$227,908    ……….    Net Gain (Loss)
============================================
160.7%    ……….    Gross Percent Change
139.8%    ……….    Net Percent Change
5.2%    …………    Annual Appreciation

Cost of Home Ownership
——————————————————————————
$424,900    ……..    Asking Price
$14,872    …………    3.5% Down FHA Financing
4.40%    ………….    Mortgage Interest Rate
30    ………………    Number of Years
$410,029    ……..    Mortgage
$115,019    ……….    Income Requirement

$2,053    …………    Monthly Mortgage Payment
$368    …………    Property Tax at 1.04%
$0    …………    Mello Roos & Special Taxes
$89    …………    Homeowners Insurance at 0.25%
$461    …………    Private Mortgage Insurance
$0    …………    Homeowners Association Fees
============================================
$2,971    ……….    Monthly Cash Outlays

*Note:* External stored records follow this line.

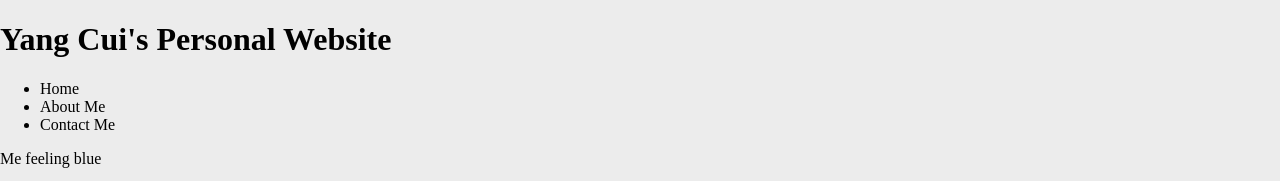
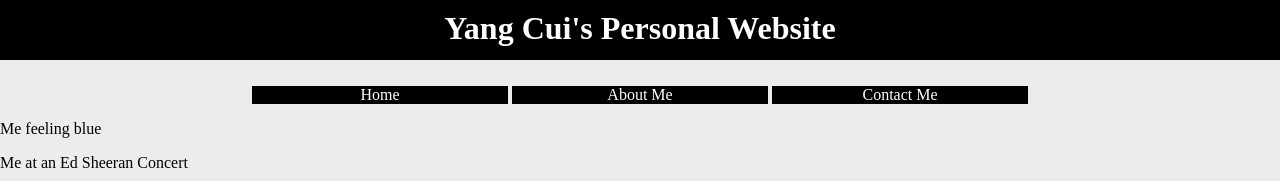
Before and after one commit to vikcui/personal-website-with-html-and-css, a plain HTML site: page index.html in a window 1280 px wide. Shown: the top 181 px of the page. Drawn offline with Linux system fonts and the light colour scheme.

Commit message:
modified css file to add style to nav and h1

```diff
--- a/index.html
+++ b/index.html
@@ -12,8 +12,8 @@
         <h1 class="page-title">Yang Cui's Personal Website</h1>
     </header>
 
-    <nav class="navigation">
-        <ul>
+    <nav>
+        <ul class="navigation">
             <li><a href="./index.html">Home</a></li>
             <li><a href="about-me/index.html">About Me</a></li>
             <li><a href="contact/index.html">Contact Me</a></li>
--- a/style.css
+++ b/style.css
@@ -13,10 +13,55 @@ a {
 }
 
 /* header */
+.fixed-bar {
+    height: 70px;
+}
+
+.page-title {
+    /* fix the title */
+    position: fixed;
+    /* make the font size two times the size of the root element */
+    font-size: 32px;
+    font-size: 2rem;
+    /* make the top edge adhere to its parent */
+    top: 0;
+    /* make the width of the element equal to its containing element */
+    width: 100%;
+    /* make the height of the element equal to 40px */
+    height: 40px;
+    /* make the text of heading center */
+    text-align: center;
+    background-color: black;
+    color: white;
+    /* make the top and bottom padding 10 px */
+    padding: 10px 0;
+    /* make the margin of the heading 0 */
+    margin :0;
+
+}
 
 /* navigation */
+.navigation {
+    /* make the text of heading center */
+    text-align: center;
+    padding: 0;
+}
+
+.navigation li {
+    display: inline-block;
+    width: 20%;
+    background-color: black;
+    padding: 0;
+
+}
+/* the a elements inside navigation class */
+.navigation a {
+    color:  white;
+    font-size: 16px;
+    font-size: 1.0rem;
+}
+
 /* main */
-
 
 .my-images {
     display: flex;
@@ -25,7 +70,7 @@ a {
 
 .my-images img {
     width : 100%;
-    min-width: 200px; /*specify a min width */
+    min-width: 250px; /*specify a min width */
     max-width: 500px; /*specify a max width */
     height : 100%;
 
```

($487)    ……….    Tax Savings
($550)    ……….    Principal Amortization
$24    …………..    Opportunity Cost of Down Payment
$126    …………..    Maintenance and Replacement Reserves
============================================
$2,085    ……….    Monthly Cost of Ownership

Cash Acquisition Demands
——————————————————————————
$5,749    …………    Furnishing and Move-In Costs at 1% + $1,500
$5,749    …………    Closing Costs at 1% + $1,500
$4,100    …………    Interest Points at 1%
$14,872    …………    Down Payment
============================================
$30,470    ……….    Total Cash Costs
$31,900    ……….    Emergency Cash Reserves
============================================
$62,370    ……….    Total Savings Needed
[raw_html_snippet id=”property”]